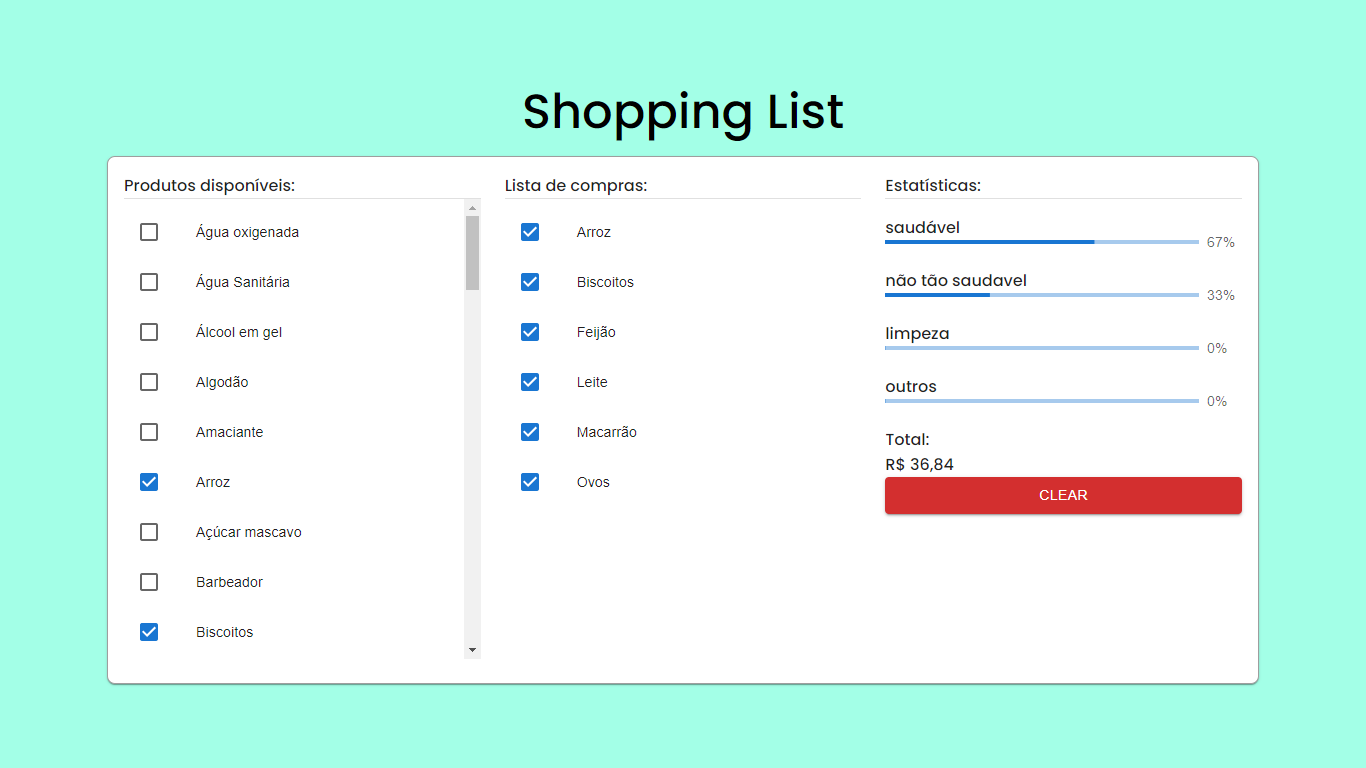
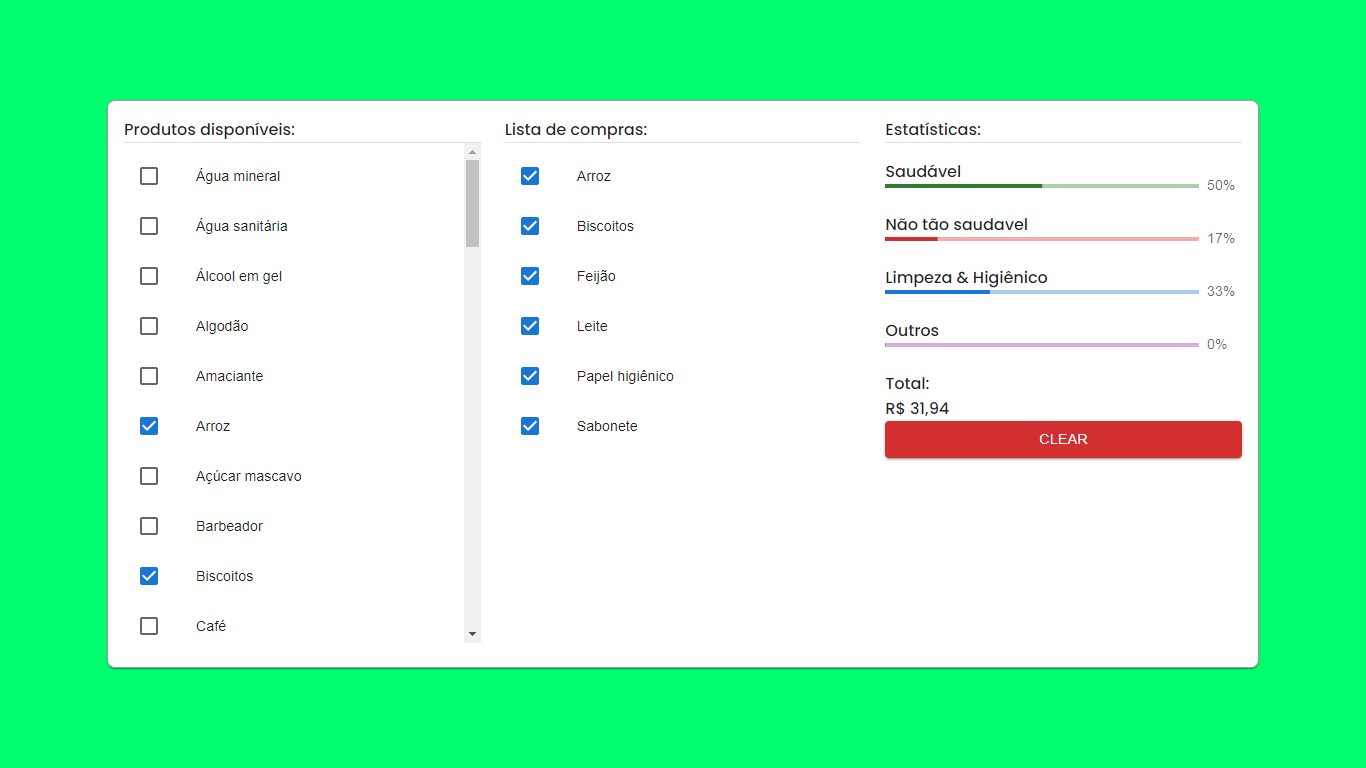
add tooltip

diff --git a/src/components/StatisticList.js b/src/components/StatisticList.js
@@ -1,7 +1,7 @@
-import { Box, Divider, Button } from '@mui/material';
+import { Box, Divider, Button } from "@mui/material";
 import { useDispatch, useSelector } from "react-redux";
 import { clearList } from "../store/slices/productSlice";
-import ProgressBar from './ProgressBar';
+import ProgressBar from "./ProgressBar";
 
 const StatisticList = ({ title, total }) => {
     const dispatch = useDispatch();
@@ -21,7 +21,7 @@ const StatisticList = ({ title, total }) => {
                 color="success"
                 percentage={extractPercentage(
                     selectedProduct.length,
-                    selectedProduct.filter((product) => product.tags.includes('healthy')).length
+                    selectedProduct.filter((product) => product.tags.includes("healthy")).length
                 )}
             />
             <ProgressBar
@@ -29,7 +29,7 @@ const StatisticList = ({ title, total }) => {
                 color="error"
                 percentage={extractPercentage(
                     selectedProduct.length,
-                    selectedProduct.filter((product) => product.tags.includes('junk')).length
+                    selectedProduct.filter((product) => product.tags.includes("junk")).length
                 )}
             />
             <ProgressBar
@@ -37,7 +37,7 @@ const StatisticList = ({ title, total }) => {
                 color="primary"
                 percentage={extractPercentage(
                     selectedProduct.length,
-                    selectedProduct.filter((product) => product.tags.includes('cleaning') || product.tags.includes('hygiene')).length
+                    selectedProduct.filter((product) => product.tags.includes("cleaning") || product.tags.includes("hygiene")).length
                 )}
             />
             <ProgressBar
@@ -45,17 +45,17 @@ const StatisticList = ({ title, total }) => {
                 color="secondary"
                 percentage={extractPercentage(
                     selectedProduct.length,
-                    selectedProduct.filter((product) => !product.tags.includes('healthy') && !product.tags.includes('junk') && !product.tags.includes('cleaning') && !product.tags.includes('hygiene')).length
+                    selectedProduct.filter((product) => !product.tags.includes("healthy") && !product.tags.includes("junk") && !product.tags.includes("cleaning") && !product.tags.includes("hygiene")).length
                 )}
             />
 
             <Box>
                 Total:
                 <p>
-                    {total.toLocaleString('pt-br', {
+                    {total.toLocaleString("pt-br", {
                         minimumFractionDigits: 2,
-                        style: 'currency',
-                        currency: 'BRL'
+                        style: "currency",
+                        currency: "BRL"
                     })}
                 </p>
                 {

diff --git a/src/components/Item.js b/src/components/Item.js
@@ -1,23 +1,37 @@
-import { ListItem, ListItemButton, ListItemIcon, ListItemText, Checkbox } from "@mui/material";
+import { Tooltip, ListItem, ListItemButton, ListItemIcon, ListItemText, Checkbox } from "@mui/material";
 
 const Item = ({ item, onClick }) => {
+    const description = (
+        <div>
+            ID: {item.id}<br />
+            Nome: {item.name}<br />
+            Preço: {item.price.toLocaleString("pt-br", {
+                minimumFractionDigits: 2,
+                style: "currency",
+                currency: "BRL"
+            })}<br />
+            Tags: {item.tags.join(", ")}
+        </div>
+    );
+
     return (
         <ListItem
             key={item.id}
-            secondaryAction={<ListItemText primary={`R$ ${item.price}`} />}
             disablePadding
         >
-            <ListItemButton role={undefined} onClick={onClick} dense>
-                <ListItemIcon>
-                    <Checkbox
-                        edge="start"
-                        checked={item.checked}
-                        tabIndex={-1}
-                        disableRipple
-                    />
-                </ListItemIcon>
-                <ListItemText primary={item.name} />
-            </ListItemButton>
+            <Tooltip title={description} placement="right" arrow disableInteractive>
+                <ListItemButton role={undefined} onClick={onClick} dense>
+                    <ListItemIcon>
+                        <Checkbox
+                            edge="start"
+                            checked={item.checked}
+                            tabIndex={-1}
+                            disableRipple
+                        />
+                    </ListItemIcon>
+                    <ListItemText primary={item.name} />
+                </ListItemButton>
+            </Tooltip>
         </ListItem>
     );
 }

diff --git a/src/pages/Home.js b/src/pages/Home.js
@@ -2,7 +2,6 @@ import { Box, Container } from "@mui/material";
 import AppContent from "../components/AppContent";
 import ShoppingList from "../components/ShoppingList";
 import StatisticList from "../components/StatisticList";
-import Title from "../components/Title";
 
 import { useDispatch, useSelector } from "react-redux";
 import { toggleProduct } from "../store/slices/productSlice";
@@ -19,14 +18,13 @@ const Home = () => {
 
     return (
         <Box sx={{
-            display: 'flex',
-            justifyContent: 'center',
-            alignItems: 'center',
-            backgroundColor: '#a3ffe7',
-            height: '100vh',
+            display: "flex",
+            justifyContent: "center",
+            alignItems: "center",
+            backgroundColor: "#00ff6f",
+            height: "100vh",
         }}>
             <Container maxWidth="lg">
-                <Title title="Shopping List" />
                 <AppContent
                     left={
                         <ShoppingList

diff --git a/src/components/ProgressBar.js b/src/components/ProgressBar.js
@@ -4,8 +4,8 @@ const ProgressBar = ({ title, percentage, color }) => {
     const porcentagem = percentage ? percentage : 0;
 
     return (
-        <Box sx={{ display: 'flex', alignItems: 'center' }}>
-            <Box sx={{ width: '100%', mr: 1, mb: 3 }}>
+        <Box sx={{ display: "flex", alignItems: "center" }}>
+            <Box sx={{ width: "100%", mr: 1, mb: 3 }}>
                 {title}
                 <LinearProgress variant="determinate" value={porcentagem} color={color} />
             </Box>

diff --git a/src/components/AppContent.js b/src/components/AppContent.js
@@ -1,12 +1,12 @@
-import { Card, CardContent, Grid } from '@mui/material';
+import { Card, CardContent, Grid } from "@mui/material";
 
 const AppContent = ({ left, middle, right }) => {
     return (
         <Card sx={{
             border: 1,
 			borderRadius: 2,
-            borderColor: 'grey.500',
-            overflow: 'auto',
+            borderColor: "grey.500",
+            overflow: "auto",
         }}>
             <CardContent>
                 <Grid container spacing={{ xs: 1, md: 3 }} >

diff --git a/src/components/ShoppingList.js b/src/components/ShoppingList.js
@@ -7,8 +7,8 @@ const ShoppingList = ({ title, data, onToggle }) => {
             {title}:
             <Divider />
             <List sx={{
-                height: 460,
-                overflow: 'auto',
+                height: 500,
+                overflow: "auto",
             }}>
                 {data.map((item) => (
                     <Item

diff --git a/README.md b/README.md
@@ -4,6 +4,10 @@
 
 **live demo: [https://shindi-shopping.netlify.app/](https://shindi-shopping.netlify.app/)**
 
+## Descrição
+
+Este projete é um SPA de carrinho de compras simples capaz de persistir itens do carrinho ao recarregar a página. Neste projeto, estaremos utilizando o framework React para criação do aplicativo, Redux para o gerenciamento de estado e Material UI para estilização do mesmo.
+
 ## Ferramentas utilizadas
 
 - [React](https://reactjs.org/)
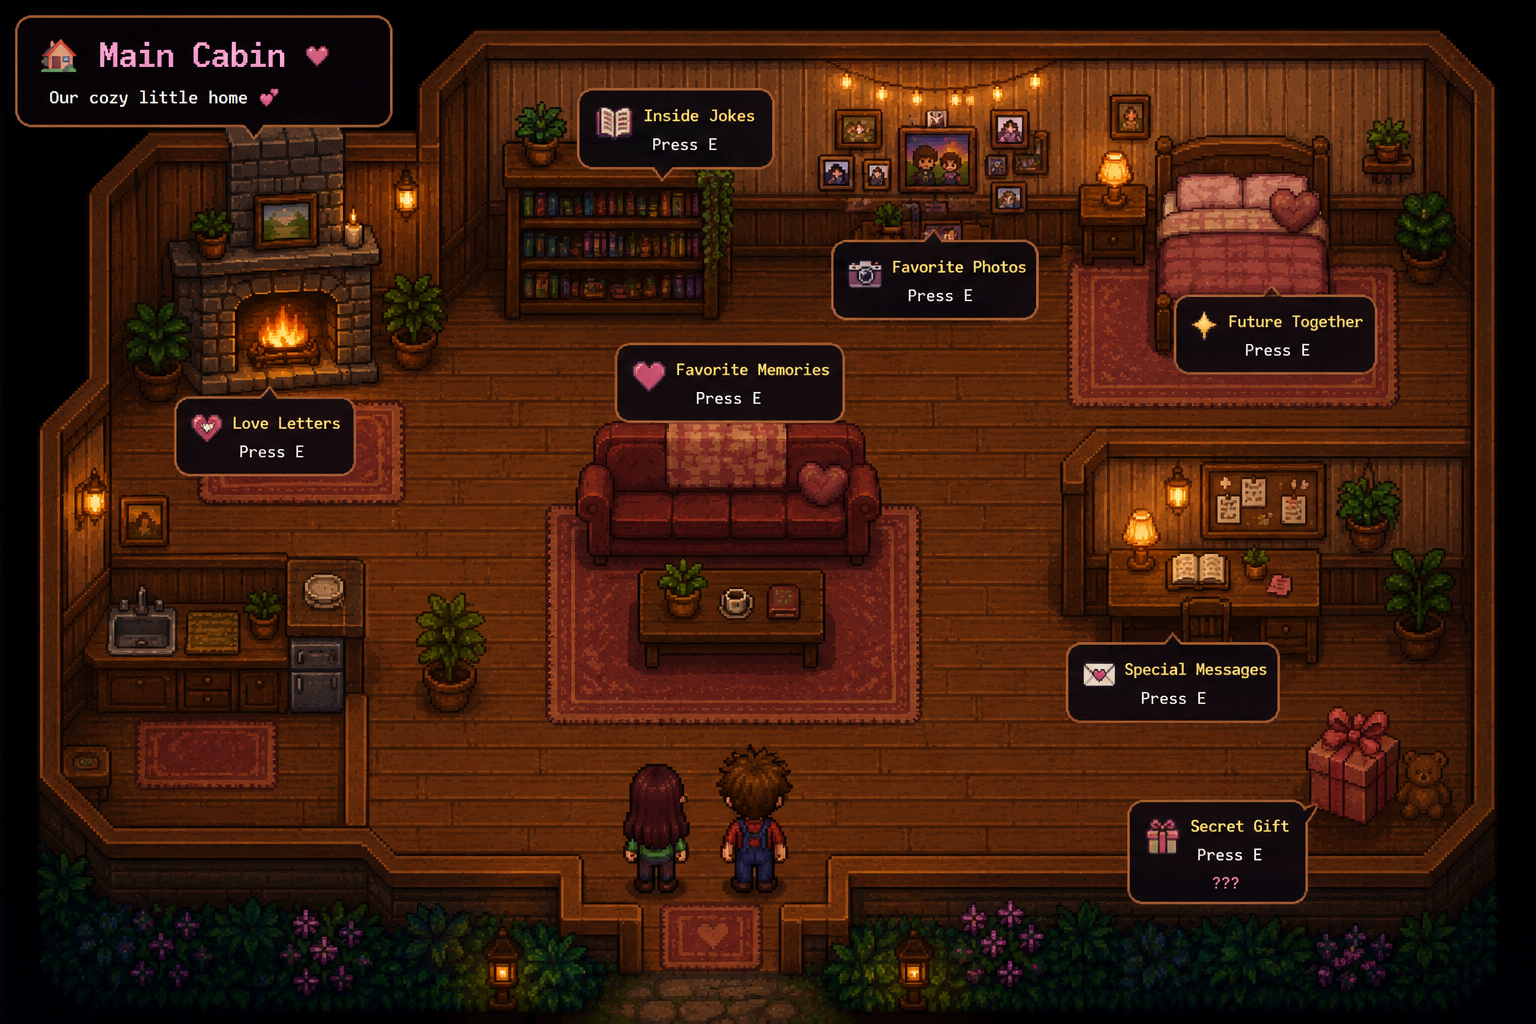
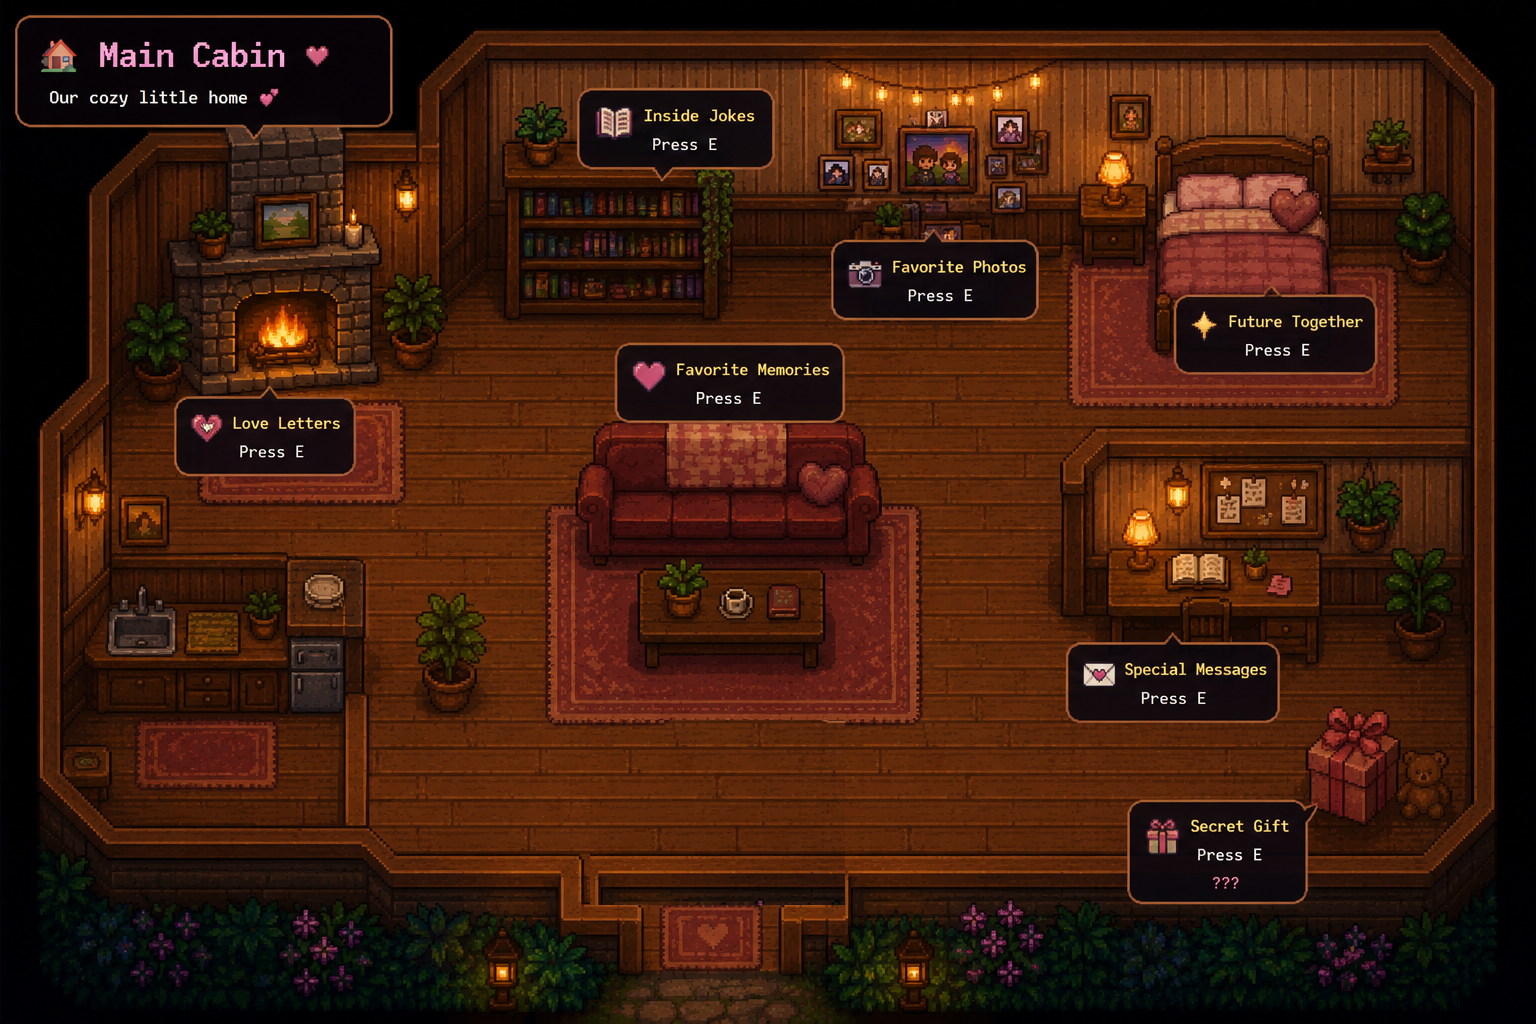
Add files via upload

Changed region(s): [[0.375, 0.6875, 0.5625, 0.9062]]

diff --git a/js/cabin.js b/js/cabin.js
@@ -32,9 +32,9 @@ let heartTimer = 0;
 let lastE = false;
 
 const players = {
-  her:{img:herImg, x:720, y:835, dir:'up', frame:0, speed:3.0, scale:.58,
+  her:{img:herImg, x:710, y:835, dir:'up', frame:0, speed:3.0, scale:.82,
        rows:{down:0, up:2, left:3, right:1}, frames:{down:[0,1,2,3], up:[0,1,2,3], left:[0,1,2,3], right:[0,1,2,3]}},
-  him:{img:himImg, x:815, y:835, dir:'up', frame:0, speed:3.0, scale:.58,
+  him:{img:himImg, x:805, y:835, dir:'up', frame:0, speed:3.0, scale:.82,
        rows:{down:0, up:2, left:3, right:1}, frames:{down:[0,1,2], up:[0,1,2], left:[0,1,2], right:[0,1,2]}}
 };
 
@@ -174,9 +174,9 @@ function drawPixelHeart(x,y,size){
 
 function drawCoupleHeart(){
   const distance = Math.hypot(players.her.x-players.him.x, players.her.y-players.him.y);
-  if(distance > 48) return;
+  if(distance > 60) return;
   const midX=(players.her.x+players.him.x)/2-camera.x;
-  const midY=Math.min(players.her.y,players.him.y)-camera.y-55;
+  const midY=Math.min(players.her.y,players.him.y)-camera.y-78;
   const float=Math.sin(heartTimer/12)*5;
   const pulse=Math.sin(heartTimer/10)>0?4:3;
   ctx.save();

^^^^^^^^^^^^^^^^

Copy out each line of the entries that holds "diff".

● **ANSWER TO THE PROBLEM**
diff --git a/src/components/StatisticList.js b/src/components/StatisticList.js
diff --git a/src/components/Item.js b/src/components/Item.js
diff --git a/src/pages/Home.js b/src/pages/Home.js
diff --git a/src/components/ProgressBar.js b/src/components/ProgressBar.js
diff --git a/src/components/AppContent.js b/src/components/AppContent.js
diff --git a/src/components/ShoppingList.js b/src/components/ShoppingList.js
diff --git a/README.md b/README.md
diff --git a/js/cabin.js b/js/cabin.js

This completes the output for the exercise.